### What the exercise asks:
Once you have read the data below, please repeat all of it exactly.
==================================================
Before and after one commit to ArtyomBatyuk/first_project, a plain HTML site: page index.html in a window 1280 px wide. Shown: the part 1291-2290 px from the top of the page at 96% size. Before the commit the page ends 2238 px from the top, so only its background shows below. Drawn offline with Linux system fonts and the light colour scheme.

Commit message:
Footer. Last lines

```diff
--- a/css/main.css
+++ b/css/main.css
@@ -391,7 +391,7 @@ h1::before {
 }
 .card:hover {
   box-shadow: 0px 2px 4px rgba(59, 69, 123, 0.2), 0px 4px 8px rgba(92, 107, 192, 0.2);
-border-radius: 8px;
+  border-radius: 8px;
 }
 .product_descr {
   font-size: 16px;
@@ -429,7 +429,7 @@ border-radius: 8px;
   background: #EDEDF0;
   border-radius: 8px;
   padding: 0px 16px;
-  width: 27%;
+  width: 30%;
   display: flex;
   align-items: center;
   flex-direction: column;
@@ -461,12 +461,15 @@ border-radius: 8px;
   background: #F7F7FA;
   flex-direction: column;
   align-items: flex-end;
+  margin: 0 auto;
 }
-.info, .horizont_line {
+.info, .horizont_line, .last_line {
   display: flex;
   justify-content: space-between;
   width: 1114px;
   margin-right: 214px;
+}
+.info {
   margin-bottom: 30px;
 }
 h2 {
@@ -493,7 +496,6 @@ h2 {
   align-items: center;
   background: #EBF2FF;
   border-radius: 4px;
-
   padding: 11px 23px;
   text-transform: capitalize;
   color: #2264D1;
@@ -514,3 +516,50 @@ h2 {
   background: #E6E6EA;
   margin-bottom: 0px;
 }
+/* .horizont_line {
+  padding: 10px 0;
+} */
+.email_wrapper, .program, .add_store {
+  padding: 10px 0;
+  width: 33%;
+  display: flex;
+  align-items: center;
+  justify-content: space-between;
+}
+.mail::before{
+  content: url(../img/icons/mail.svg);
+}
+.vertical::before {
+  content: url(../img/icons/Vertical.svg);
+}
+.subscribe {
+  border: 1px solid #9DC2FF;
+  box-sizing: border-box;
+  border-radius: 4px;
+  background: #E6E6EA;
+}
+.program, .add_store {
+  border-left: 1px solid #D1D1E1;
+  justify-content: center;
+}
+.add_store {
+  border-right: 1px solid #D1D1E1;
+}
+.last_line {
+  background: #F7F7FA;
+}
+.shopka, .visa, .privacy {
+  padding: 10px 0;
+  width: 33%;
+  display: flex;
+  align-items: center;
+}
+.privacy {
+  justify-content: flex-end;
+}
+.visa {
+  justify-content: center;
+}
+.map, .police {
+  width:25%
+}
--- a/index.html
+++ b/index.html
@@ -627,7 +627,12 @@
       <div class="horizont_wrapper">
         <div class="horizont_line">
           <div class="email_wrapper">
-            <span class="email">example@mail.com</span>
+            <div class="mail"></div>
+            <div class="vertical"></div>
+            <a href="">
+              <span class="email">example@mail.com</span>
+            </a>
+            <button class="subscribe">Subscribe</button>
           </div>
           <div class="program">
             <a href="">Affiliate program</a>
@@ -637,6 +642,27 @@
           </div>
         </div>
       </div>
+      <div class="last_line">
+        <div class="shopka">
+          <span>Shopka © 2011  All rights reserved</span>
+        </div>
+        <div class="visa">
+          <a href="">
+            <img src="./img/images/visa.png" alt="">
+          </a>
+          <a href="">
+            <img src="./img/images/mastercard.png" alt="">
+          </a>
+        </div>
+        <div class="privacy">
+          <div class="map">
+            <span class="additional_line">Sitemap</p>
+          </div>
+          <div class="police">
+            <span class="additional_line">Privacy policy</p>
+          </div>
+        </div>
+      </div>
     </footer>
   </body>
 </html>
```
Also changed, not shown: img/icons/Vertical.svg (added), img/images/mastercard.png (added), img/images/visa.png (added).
==================================================
### Response area:
Before and after one commit to ArtyomBatyuk/first_project, a plain HTML site: page index.html in a window 1280 px wide. Shown: the part 1291-2290 px from the top of the page at 96% size. Before the commit the page ends 2238 px from the top, so only its background shows below. Drawn offline with Linux system fonts and the light colour scheme.

Commit message:
Footer. Last lines

```diff
--- a/css/main.css
+++ b/css/main.css
@@ -391,7 +391,7 @@ h1::before {
 }
 .card:hover {
   box-shadow: 0px 2px 4px rgba(59, 69, 123, 0.2), 0px 4px 8px rgba(92, 107, 192, 0.2);
-border-radius: 8px;
+  border-radius: 8px;
 }
 .product_descr {
   font-size: 16px;
@@ -429,7 +429,7 @@ border-radius: 8px;
   background: #EDEDF0;
   border-radius: 8px;
   padding: 0px 16px;
-  width: 27%;
+  width: 30%;
   display: flex;
   align-items: center;
   flex-direction: column;
@@ -461,12 +461,15 @@ border-radius: 8px;
   background: #F7F7FA;
   flex-direction: column;
   align-items: flex-end;
+  margin: 0 auto;
 }
-.info, .horizont_line {
+.info, .horizont_line, .last_line {
   display: flex;
   justify-content: space-between;
   width: 1114px;
   margin-right: 214px;
+}
+.info {
   margin-bottom: 30px;
 }
 h2 {
@@ -493,7 +496,6 @@ h2 {
   align-items: center;
   background: #EBF2FF;
   border-radius: 4px;
-
   padding: 11px 23px;
   text-transform: capitalize;
   color: #2264D1;
@@ -514,3 +516,50 @@ h2 {
   background: #E6E6EA;
   margin-bottom: 0px;
 }
+/* .horizont_line {
+  padding: 10px 0;
+} */
+.email_wrapper, .program, .add_store {
+  padding: 10px 0;
+  width: 33%;
+  display: flex;
+  align-items: center;
+  justify-content: space-between;
+}
+.mail::before{
+  content: url(../img/icons/mail.svg);
+}
+.vertical::before {
+  content: url(../img/icons/Vertical.svg);
+}
+.subscribe {
+  border: 1px solid #9DC2FF;
+  box-sizing: border-box;
+  border-radius: 4px;
+  background: #E6E6EA;
+}
+.program, .add_store {
+  border-left: 1px solid #D1D1E1;
+  justify-content: center;
+}
+.add_store {
+  border-right: 1px solid #D1D1E1;
+}
+.last_line {
+  background: #F7F7FA;
+}
+.shopka, .visa, .privacy {
+  padding: 10px 0;
+  width: 33%;
+  display: flex;
+  align-items: center;
+}
+.privacy {
+  justify-content: flex-end;
+}
+.visa {
+  justify-content: center;
+}
+.map, .police {
+  width:25%
+}
--- a/index.html
+++ b/index.html
@@ -627,7 +627,12 @@
       <div class="horizont_wrapper">
         <div class="horizont_line">
           <div class="email_wrapper">
-            <span class="email">example@mail.com</span>
+            <div class="mail"></div>
+            <div class="vertical"></div>
+            <a href="">
+              <span class="email">example@mail.com</span>
+            </a>
+            <button class="subscribe">Subscribe</button>
           </div>
           <div class="program">
             <a href="">Affiliate program</a>
@@ -637,6 +642,27 @@
           </div>
         </div>
       </div>
+      <div class="last_line">
+        <div class="shopka">
+          <span>Shopka © 2011  All rights reserved</span>
+        </div>
+        <div class="visa">
+          <a href="">
+            <img src="./img/images/visa.png" alt="">
+          </a>
+          <a href="">
+            <img src="./img/images/mastercard.png" alt="">
+          </a>
+        </div>
+        <div class="privacy">
+          <div class="map">
+            <span class="additional_line">Sitemap</p>
+          </div>
+          <div class="police">
+            <span class="additional_line">Privacy policy</p>
+          </div>
+        </div>
+      </div>
     </footer>
   </body>
 </html>
```
Also changed, not shown: img/icons/Vertical.svg (added), img/images/mastercard.png (added), img/images/visa.png (added).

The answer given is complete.